  1. Programmatic buying is a great way for publishers and clients to take advantage of real-time bidding and traffic spikes due to timely and topical events. But the key to programmatic buying is being transparent to clients, both delivery and cost.
  2. Tongal, a creative, on-demand production studio, not only does great cost-efficient work, but a partner like Tongal could also serve as an alternative to freelancers or help supplement your social content program.
  3. “Your vision is your creativity … but change requires gut and grit … you are the catalyst …” – Jen Spencer, the Humanity of Creativity.
  4. Michael Farmer, author of Madison Avenue Manslaughter, shared with us that consultants have greater value than agencies, thanks most in part to holding company agencies who have squeezed margins so low. Consultants are keen on a desire for client results and shareholder value; meanwhile, holding company agencies are about their own bottom line. He believes big agency brands are becoming more and more irrelevant, and this is good for independent agencies who are similar to the consultant philosophy above.
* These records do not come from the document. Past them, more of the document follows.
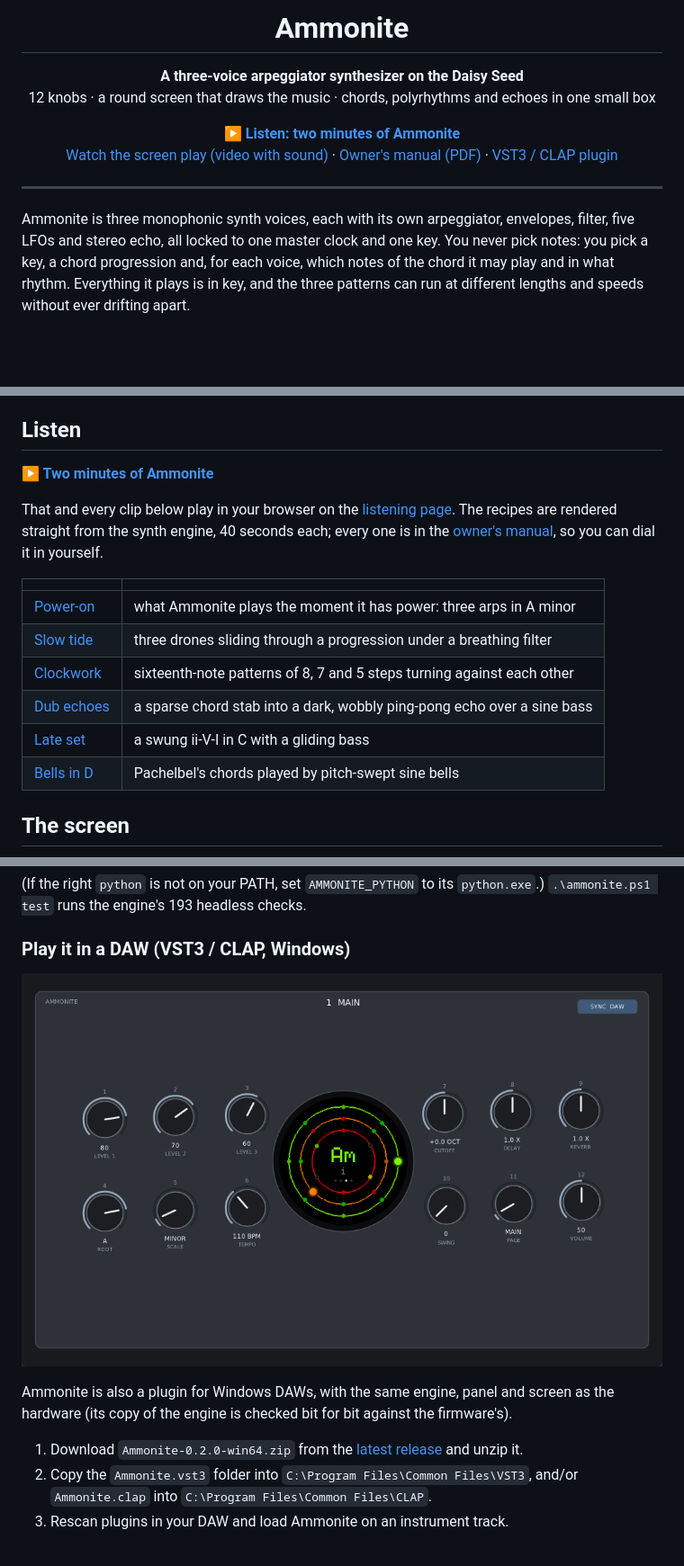
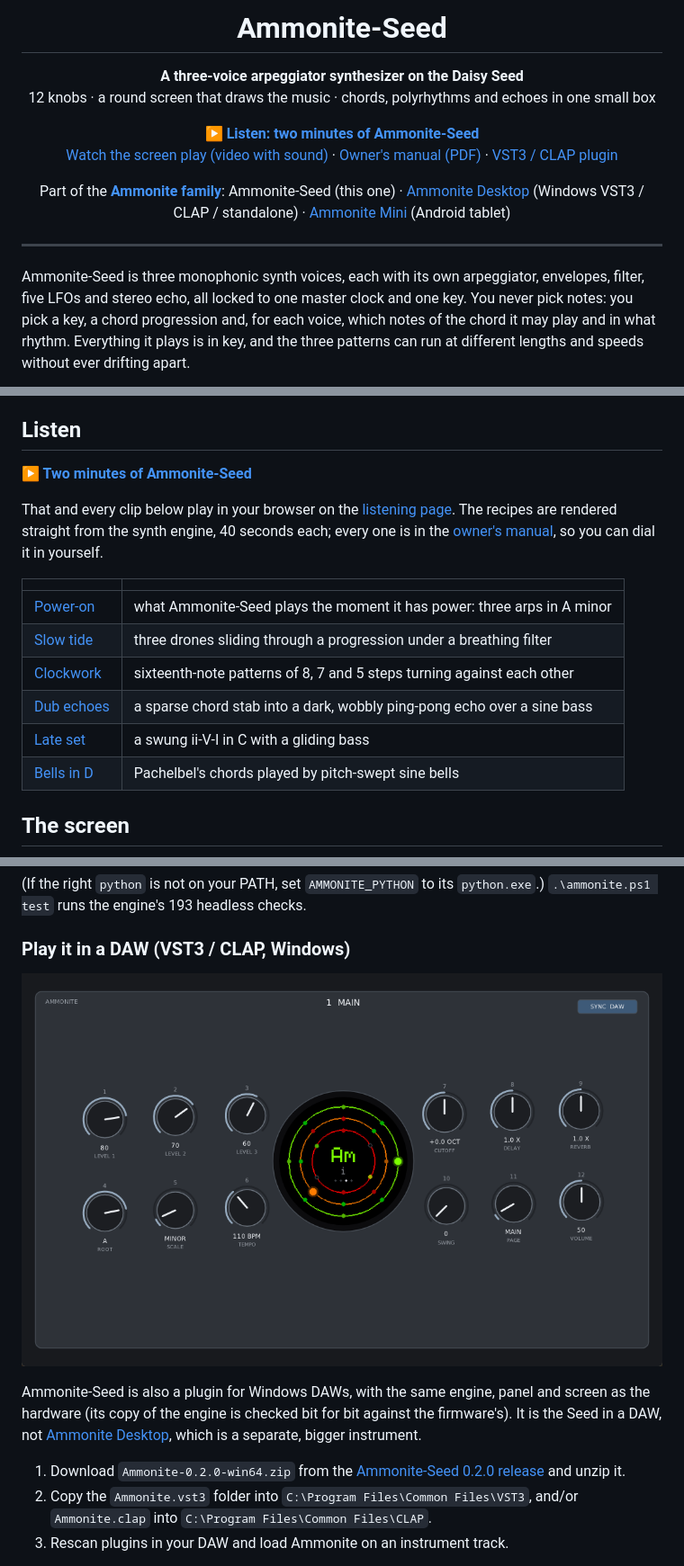
Before and after one commit to GSNautilus/ammonite, a Markdown page: README.md, 3 parts joined by grey strips. Shown at 90% size. Rendered like a GitHub page; blank space fills up the shorter version.

```diff
--- a/README.md
+++ b/README.md
@@ -7,6 +7,6 @@
 </p>
 
-<h1 align="center">Ammonite</h1>
+<h1 align="center">Ammonite-Seed</h1>
 
 <p align="center">
   <b>A three-voice arpeggiator synthesizer on the Daisy Seed</b><br>
@@ -14,15 +14,22 @@
 </p>
 
 <p align="center">
-  <a href="https://gsnautilus.github.io/ammonite/"><b>&#9654; Listen: two minutes of Ammonite</b></a><br>
-  <a href="https://gsnautilus.github.io/ammonite/#video">Watch the screen play (video with sound)</a> &middot;
+  <a href="https://gsnautilus.github.io/ammonite/seed/"><b>&#9654; Listen: two minutes of Ammonite-Seed</b></a><br>
+  <a href="https://gsnautilus.github.io/ammonite/seed/#video">Watch the screen play (video with sound)</a> &middot;
   <a href="manual/Ammonite_Manual.pdf">Owner's manual (PDF)</a> &middot;
   <a href="#play-it-in-a-daw-vst3--clap-windows">VST3 / CLAP plugin</a>
 </p>
 
+<p align="center">
+  Part of the <a href="https://gsnautilus.github.io/ammonite/"><b>Ammonite family</b></a>:
+  Ammonite-Seed (this one) &middot;
+  <a href="https://gsnautilus.github.io/ammonite/desktop/">Ammonite Desktop</a> (Windows VST3 / CLAP / standalone) &middot;
+  <a href="https://gsnautilus.github.io/ammonite/mini/">Ammonite Mini</a> (Android tablet)
+</p>
+
 ---
 
-Ammonite is three monophonic synth voices, each with its own arpeggiator, envelopes,
+Ammonite-Seed is three monophonic synth voices, each with its own arpeggiator, envelopes,
 filter, five LFOs and stereo echo, all locked to one master clock and one key. You never
 pick notes: you pick a key, a chord progression and, for each voice, which notes of the
 chord it may play and in what rhythm. Everything it plays is in key, and the three
@@ -43,6 +50,6 @@ fifths, so a chord has a look as well as a sound).
 
 ## Listen
 
-**[&#9654; Two minutes of Ammonite](https://gsnautilus.github.io/ammonite/)**
+**[&#9654; Two minutes of Ammonite-Seed](https://gsnautilus.github.io/ammonite/seed/)**
 
 That and every clip below play in your browser on the
@@ -52,12 +59,12 @@ straight from the synth engine, 40 seconds each; every one is in the
 
 | | |
 |---|---|
-| [Power-on](https://gsnautilus.github.io/ammonite/#power-on) | what Ammonite plays the moment it has power: three arps in A minor |
-| [Slow tide](https://gsnautilus.github.io/ammonite/#tide) | three drones sliding through a progression under a breathing filter |
-| [Clockwork](https://gsnautilus.github.io/ammonite/#clockwork) | sixteenth-note patterns of 8, 7 and 5 steps turning against each other |
-| [Dub echoes](https://gsnautilus.github.io/ammonite/#dub) | a sparse chord stab into a dark, wobbly ping-pong echo over a sine bass |
-| [Late set](https://gsnautilus.github.io/ammonite/#jazz) | a swung ii-V-I in C with a gliding bass |
-| [Bells in D](https://gsnautilus.github.io/ammonite/#bells) | Pachelbel's chords played by pitch-swept sine bells |
+| [Power-on](https://gsnautilus.github.io/ammonite/seed/#power-on) | what Ammonite-Seed plays the moment it has power: three arps in A minor |
+| [Slow tide](https://gsnautilus.github.io/ammonite/seed/#tide) | three drones sliding through a progression under a breathing filter |
+| [Clockwork](https://gsnautilus.github.io/ammonite/seed/#clockwork) | sixteenth-note patterns of 8, 7 and 5 steps turning against each other |
+| [Dub echoes](https://gsnautilus.github.io/ammonite/seed/#dub) | a sparse chord stab into a dark, wobbly ping-pong echo over a sine bass |
+| [Late set](https://gsnautilus.github.io/ammonite/seed/#jazz) | a swung ii-V-I in C with a gliding bass |
+| [Bells in D](https://gsnautilus.github.io/ammonite/seed/#bells) | Pachelbel's chords played by pitch-swept sine bells |
 
 ## The screen
 
@@ -132,8 +139,10 @@ pip install -r requirements.txt
 
-Ammonite is also a plugin for Windows DAWs, with the same engine, panel and screen as
+Ammonite-Seed is also a plugin for Windows DAWs, with the same engine, panel and screen as
 the hardware (its copy of the engine is checked bit for bit against the firmware's).
+It is the Seed in a DAW, not [Ammonite Desktop](https://gsnautilus.github.io/ammonite/desktop/),
+which is a separate, bigger instrument.
 
-1. Download `Ammonite-0.2.0-win64.zip` from the [latest release](../../releases/latest)
+1. Download `Ammonite-0.2.0-win64.zip` from the [Ammonite-Seed 0.2.0 release](https://github.com/GSNautilus/ammonite/releases/tag/v0.2.0)
    and unzip it.
 2. Copy the `Ammonite.vst3` folder into `C:\Program Files\Common Files\VST3`, and/or
    `Ammonite.clap` into `C:\Program Files\Common Files\CLAP`.
```
Also changed, not shown: other parts of README.md (+5 -5 lines), docs/VST_PLAN.md (+2 -1 lines), media/banner.png, 7 other files.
  5. Doug Wood of Reed Smith law firm has a site called legalbytes.com with interesting information on issues facing marketers today – bot fraud, patent trolls, native advertising, programmatic, etc. – all too technical for me to further expand upon.
  6. Vertical networks, particularly in the B2B, but also in some B2C categories, make a lot of sense for clients and marketers. Spiceworks is the top network in IT; Doximity for doctors; Edmodo for educators; Showcase for marketing; just to name a few.
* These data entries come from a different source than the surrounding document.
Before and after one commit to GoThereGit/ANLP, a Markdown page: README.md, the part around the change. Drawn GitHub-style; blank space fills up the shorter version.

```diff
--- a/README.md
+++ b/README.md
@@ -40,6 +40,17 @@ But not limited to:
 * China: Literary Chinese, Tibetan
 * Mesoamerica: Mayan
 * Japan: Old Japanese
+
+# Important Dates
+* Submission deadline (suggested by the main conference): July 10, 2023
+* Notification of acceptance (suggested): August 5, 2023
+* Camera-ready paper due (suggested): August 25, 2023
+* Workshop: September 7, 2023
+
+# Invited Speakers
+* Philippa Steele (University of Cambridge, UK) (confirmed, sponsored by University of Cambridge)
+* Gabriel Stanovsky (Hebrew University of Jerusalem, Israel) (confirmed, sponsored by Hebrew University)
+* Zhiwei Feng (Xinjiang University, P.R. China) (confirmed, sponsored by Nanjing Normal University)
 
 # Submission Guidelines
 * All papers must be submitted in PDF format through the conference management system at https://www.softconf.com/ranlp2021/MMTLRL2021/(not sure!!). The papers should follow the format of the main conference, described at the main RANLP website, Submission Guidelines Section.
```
  7. Forbes has put forward the road map for managing, systematizing and optimizing the marketing content supply chain: Own -> Reorganize -> Systemize -> Operationalize.
  8. Howard Tullman, CEO of 1871, the incubator space in the Merchandise Mart, knows his stuff! He believes search is out, and answers are in … and data and accessibility is driving this phenomenon. He also says context is more important than what you’re saying; ritual and regular is more important than frequency; reach, resonance, reaction. Raise is a really cool gift card app where you can buy unused gift cards at really low prices and retailers aren’t balking as they would rather get some revenue versus rebating the unused gift cards based on recent regulations.
  9. Mintel talked about the iGeneration, 5−14-year-olds, since we’re all tired of talking about Millennials. Interesting statistics that prove our country truly is a minority-majority: 5−14-yea-olds are 40 percent diverse today, 25 percent Hispanic, 10 percent African-American and 5 percent Asian. We, as marketers, need to wake up to this; or should have woken up to this a while ago.
  10. rFactor showed us some interesting social trends and success stories: social connect to CRM, segment based on sales criteria, and align key sales and marketing stakeholders.
  11. One large consultancy company measures success in terms of its clients’ financial results. An interesting approach that should be considered for clients who are open to innovative compensation structures.
  12. I terribly missed my kids, Hudson and Sawyer. It was a powerfully packed two-day agenda, which I don’t regret being a part of at the very least, but I was glad to do the redeye in and out in order to limit my time away from my kids.

#WPINAR15